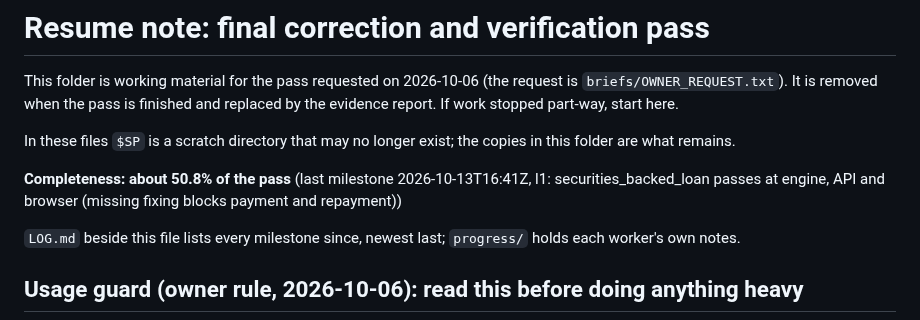
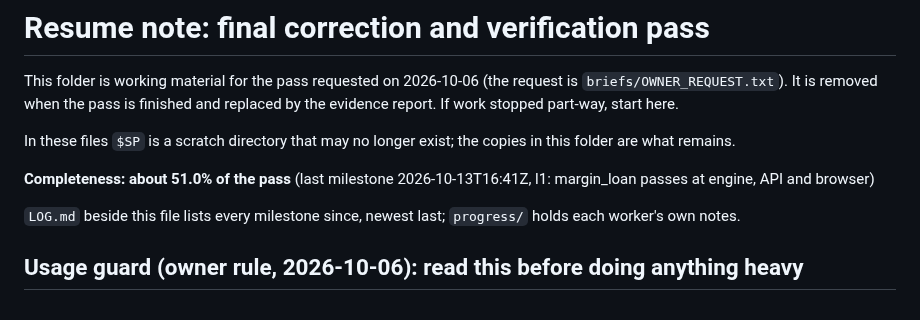
Before and after one commit to shafferusa/-ShafferDeskTerminal, a Markdown page: docs/work/RESUME.md, the part around the change. Rendered like a GitHub page.

Commit message:
Progress note: about 51.0% (l1: margin_loan passes at engine, API and browser)
Snapshot of the whole working tree at this milestone; work in progress, see docs/work/RESUME.md.

Co-Authored-By: Claude Fable 5.1 <noreply@anthropic.com>
Claude-Session: https://claude.ai/code/session_012tz7WS3yVKD8wmd7Fte9qK

```diff
--- a/docs/work/RESUME.md
+++ b/docs/work/RESUME.md
@@ -5,7 +5,7 @@ It is removed when the pass is finished and replaced by the evidence report. If
 
 In these files `$SP` is a scratch directory that may no longer exist; the copies in this folder are what remains.
 
-**Completeness: about 50.8% of the pass** (last milestone 2026-10-13T16:41Z, l1: securities_backed_loan passes at engine, API and browser (missing fixing blocks payment and repayment))
+**Completeness: about 51.0% of the pass** (last milestone 2026-10-13T16:41Z, l1: margin_loan passes at engine, API and browser)
 
 `LOG.md` beside this file lists every milestone since, newest last; `progress/` holds each worker's own notes.
 
```
Also changed, not shown: docs/work/LOG.md (+1 -0 lines).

#####

Task goal:
Only lines holding the word "Claude" are wanted here; copy each from the listing.

Exercise result:
Co-Authored-By: Claude Fable 5.1 <noreply@anthropic.com>
Claude-Session: https://claude.ai/code/session_012tz7WS3yVKD8wmd7Fte9qK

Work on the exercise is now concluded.